Fundamental Attribution Error

Why do so many people make so many snap judgements?

I have been a victim of so many snap judgements, as I’m sure a lot of you have been.  There’s a reason we all do, and social psychology has narrowed it down to Fundamental Attribution Error, which is the concept that we instinctually judge others based on their actions or character, not the external factors or circumstances.  That seems to happen a lot in the world, and I think it’s one of society’s biggest problems: we live in a world that makes too many snap judgements, and we’re too quick to jump to conclusions about someone or something.

Consider this: the first impression.  It can be intimidating sometimes, feeling like you have to prove your worth to others in order to be accepted.  I find it to be a little demanding and choosy, don’t you?  Sometimes, because of Fundamental Attribution Error, we often neglect the circumstances involved when we meet someone for the first time; we fail to think outside that box of one-on-one conversation and consider what’s going on (or what has already transpired) outside that area.  If you try to engage in a conversation with someone who is in a less than pleasant mood, perhaps someone already got under his skin a few minutes prior to meeting you.  In that case, he just needs a little time to cool down.  Suppose someone cuts you off on the road.  Naturally, you’d be irritated, but we always assume it’s because he’s a jerk.  Maybe his dog was being a handful while he was trying to drive.

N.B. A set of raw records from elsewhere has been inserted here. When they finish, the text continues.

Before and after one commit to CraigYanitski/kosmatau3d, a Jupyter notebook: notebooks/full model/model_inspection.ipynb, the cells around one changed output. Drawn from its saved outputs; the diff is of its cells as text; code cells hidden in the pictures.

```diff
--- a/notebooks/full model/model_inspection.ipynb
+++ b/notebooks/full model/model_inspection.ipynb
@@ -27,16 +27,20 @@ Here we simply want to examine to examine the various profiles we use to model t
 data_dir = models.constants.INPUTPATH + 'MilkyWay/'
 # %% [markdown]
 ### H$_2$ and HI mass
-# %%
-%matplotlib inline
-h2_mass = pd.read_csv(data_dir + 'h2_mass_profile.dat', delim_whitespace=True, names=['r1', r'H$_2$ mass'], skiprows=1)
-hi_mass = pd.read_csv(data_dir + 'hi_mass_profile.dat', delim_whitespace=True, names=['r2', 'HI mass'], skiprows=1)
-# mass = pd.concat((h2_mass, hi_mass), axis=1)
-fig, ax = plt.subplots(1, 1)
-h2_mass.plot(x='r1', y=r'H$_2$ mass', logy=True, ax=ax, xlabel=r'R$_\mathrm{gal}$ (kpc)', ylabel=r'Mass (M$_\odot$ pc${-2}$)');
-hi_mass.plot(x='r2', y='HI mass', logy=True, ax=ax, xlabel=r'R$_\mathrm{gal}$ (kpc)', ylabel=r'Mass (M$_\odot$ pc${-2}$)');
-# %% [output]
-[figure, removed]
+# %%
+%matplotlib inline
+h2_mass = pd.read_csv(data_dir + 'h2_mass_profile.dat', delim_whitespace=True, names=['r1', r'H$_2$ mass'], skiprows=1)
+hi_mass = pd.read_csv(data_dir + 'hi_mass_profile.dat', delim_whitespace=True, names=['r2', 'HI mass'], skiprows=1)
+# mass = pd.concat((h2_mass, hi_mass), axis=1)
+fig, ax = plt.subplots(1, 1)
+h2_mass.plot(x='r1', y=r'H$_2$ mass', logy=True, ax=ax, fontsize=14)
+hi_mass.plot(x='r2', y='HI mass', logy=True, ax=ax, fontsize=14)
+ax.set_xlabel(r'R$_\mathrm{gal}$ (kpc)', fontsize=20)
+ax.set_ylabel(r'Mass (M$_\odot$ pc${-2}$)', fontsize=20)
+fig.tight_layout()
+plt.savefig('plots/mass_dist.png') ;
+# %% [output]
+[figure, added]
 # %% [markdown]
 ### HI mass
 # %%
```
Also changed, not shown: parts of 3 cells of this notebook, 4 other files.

Yeah it’s hard to not get irritated when something like this happens to us, but it might be because we focus a little too much on how the present affects us instead of how it also affects those around us.  Circumstances are not always on our side, they’re not on anybody’s side most of the time, which is why we need to quit jumping to the first conclusion about someone that pops into our heads, and start getting on the same page with each other.  Don’t make that first impression the defining point of someone’s character, let their actions in more than one setting tell you who they really are.